On November 16, 2017 Maine Secretary of State Matthew Dunlap asked a federal court for an injunction to force the Presidential Advisory Commission on Election Integrity (PACEI) – on which Dunlap serves as a member – to stop withholding key information.
“I had hoped filing the complaint would convey to the commission that I’m serious about fully participating in the work awaiting us,” said Sec. Dunlap. “Unfortunately, that intention has not been met, and instead I see media reports filled with attacks and recriminations directed at me for asking for our working papers and work schedule. I’m left with the regrettable choice to push the matter further in the courts.”
Having repeatedly been denied access to commission documents and information, Secretary Dunlap filed a lawsuit on November 9, 2017 to force the commission to share records to which he is entitled, such as meeting materials, correspondence between commissioners and communications with witnesses. The Federal Advisory Committee Act (FACA) requires that all commissioners have access to the same level of information used by the commission, but Sec. Dunlap’s repeated requests for this information have been rebuffed.
In response to the lawsuit, rather than pledging to work in good faith to facilitate Sec. Dunlap’s participation, the commission’s Vice Chairman Kris Kobach called the lawsuit “baseless and paranoid,” and commissioner Hans von Spakovsky said Sec. Dunlap “should be sanctioned for filing a frivolous lawsuit and should resign from the commission.”
The motion filed today asks the U.S. District Court Judge Colleen Kollar-Kotelly to order the PACEI to immediately provide the requested documents, enable Sec. Dunlap to participate in PACEI business.
By filing for a preliminary injunction, Sec. Dunlap foreshortens the time frame for the government to respond to the complaint from two months to one week. This will ensure Sec. Dunlap is properly informed about upcoming commission activities. A mailer from the Minnesota Voters Alliance indicated, for example, that a commission hearing was planned for December, but Sec. Dunlap has received no notice of any such meeting.

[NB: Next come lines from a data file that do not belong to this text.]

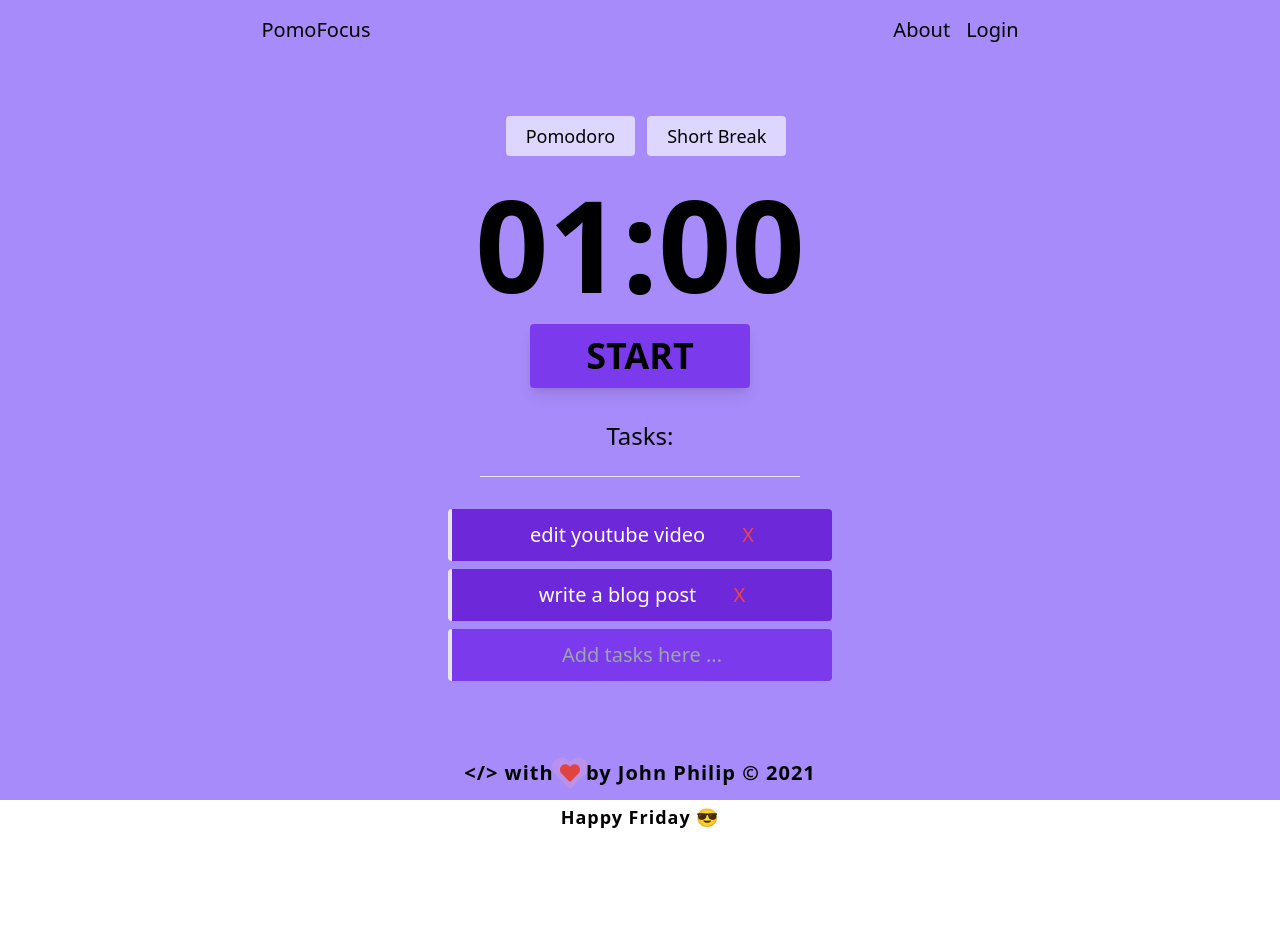
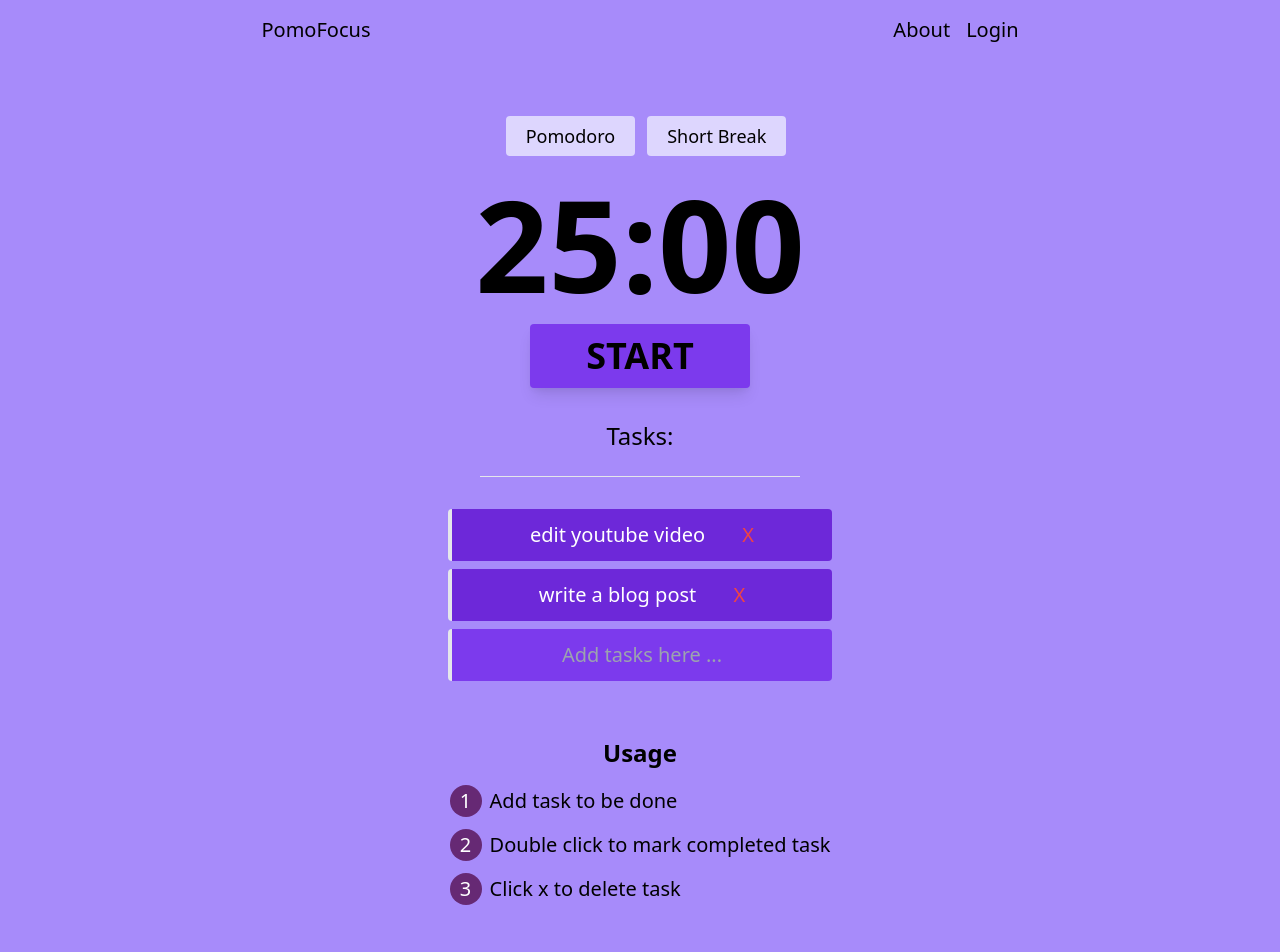
Before and after one commit to dxphilo/pomofocus, a Nuxt app: page / in a window 1280 px wide. Shown: the top 952 px of the page. Before the commit the page ends 887 px from the top, so only its background shows below. Built offline with nearby package versions, Linux system fonts and the light colour scheme.

Commit message:
Updated changes
- added usage component
- Styling of the profile image
- Footer section Styling

```diff
--- a/components/Footer.vue
+++ b/components/Footer.vue
@@ -1,5 +1,5 @@
 <template>
-  <div class="footer font-semibold  text-center mt-8 text-xl leading-9 tracking-wide ">
+  <div class="footer font-semibold  text-center mt-20 text-xl leading-9 tracking-wide ">
    <div class="coded text-xl"> </> with
       <span><span class="sr-only">love</span>
       <svg aria-hidden="true" focusable="false" data-prefix="fas" data-icon="heart" role="img" xmlns="http://www.w3.org/2000/svg" viewBox="0 0 512 512" class="animate-ping heart-background text-red-300 z-10 svg-inline--fa fa-heart fa-w-16">
@@ -48,7 +48,7 @@ export default {
   font-size: 1rem;
   letter-spacing: 1px;
   padding-bottom: 40px;
-  padding-top: 30px;
+  padding-top: 50px;
 }
 svg {
   display: inline;
--- /dev/null
+++ b/components/Notes.vue
@@ -0,0 +1,43 @@
+<template>
+  <!-- Notes usage component-->
+  <div class="notes">
+    <h2 class="text-2xl text-center font-semibold py-2">Usage</h2>
+    <div class="flex justify-center">
+      <ol>
+        <li class="text-xl py-1">Add task to be done</li>
+        <li class="text-xl py-1">Double click to mark completed task</li>
+        <li class="text-xl py-1">Click x to delete task</li>
+      </ol>
+    </div>
+  </div>
+</template>
+<script>
+export default {
+  name: "Notes",
+};
+</script>
+<style scoped>
+ol {
+  list-style: none;
+  counter-reset: my-awesome-counter;
+}
+li {
+  counter-increment: my-awesome-counter;
+  margin: 0.25rem;
+}
+li::before {
+  content: counter(my-awesome-counter);
+  background: #662974;
+  width: 2rem;
+  height: 2rem;
+  border-radius: 50%;
+  display: inline-block;
+  line-height: 2rem;
+  color: white;
+  text-align: center;
+  margin-right: 0.5rem;
+}
+ol ol li::before {
+  background: #de51ff;
+}
+</style>
--- a/components/PomofocusTimer.vue
+++ b/components/PomofocusTimer.vue
@@ -124,7 +124,7 @@ export default {
       tabs: ["Pomodoro", "Short Break"],
       addtask: "",
       timerType: 0,
-      totalSeconds: 1 * 60,
+      totalSeconds: 25 * 60,
       shortbreak: "5:00",
       pomodoroInstance: null,
       notificationSound,
--- a/components/Profile.vue
+++ b/components/Profile.vue
@@ -6,7 +6,20 @@
         :src="$auth.user.picture"
         class="h-8 w-8 rounded inline border-2 border-purple-500"
       />
-      <h2 class="inline">{{ $auth.user.given_name }}</h2>
+      <!-- Heroicon name: solid/chevron-down -->
+      <svg
+        class="-mr-1 ml-2 h-5 w-5"
+        xmlns="http://www.w3.org/2000/svg"
+        viewBox="0 0 20 20"
+        fill="currentColor"
+        aria-hidden="true"
+      >
+        <path
+          fill-rule="evenodd"
+          d="M5.293 7.293a1 1 0 011.414 0L10 10.586l3.293-3.293a1 1 0 111.414 1.414l-4 4a1 1 0 01-1.414 0l-4-4a1 1 0 010-1.414z"
+          clip-rule="evenodd"
+        />
+      </svg>
     </div>
   </div>
 </template>
--- a/pages/index.vue
+++ b/pages/index.vue
@@ -1,5 +1,5 @@
 <template>
-  <div class="home bg-purple-400 w-full h-screen">
+  <div class="home bg-purple-400 w-full">
     <!-- start of the header component -->
     <div class="pomofocus flex justify-around py-4 text-xl">
       <div>
@@ -26,6 +26,9 @@
     <!--pomofocus component-->
     <div class="text-center py-10">
       <PomofocusTimer />
+    </div>
+    <div class="notes">
+      <Notes />
     </div>
     <Footer />
   </div>
```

Sec. Dunlap’s suit is based on the 1999 D.C. Circuit Court decision Cummock v. Gore, in which the court held that commissioners may not be denied access to information. Sec. Dunlap is represented by nonpartisan ethics watchdog American Oversight and the law firm of Patterson Belknap, based in New York City.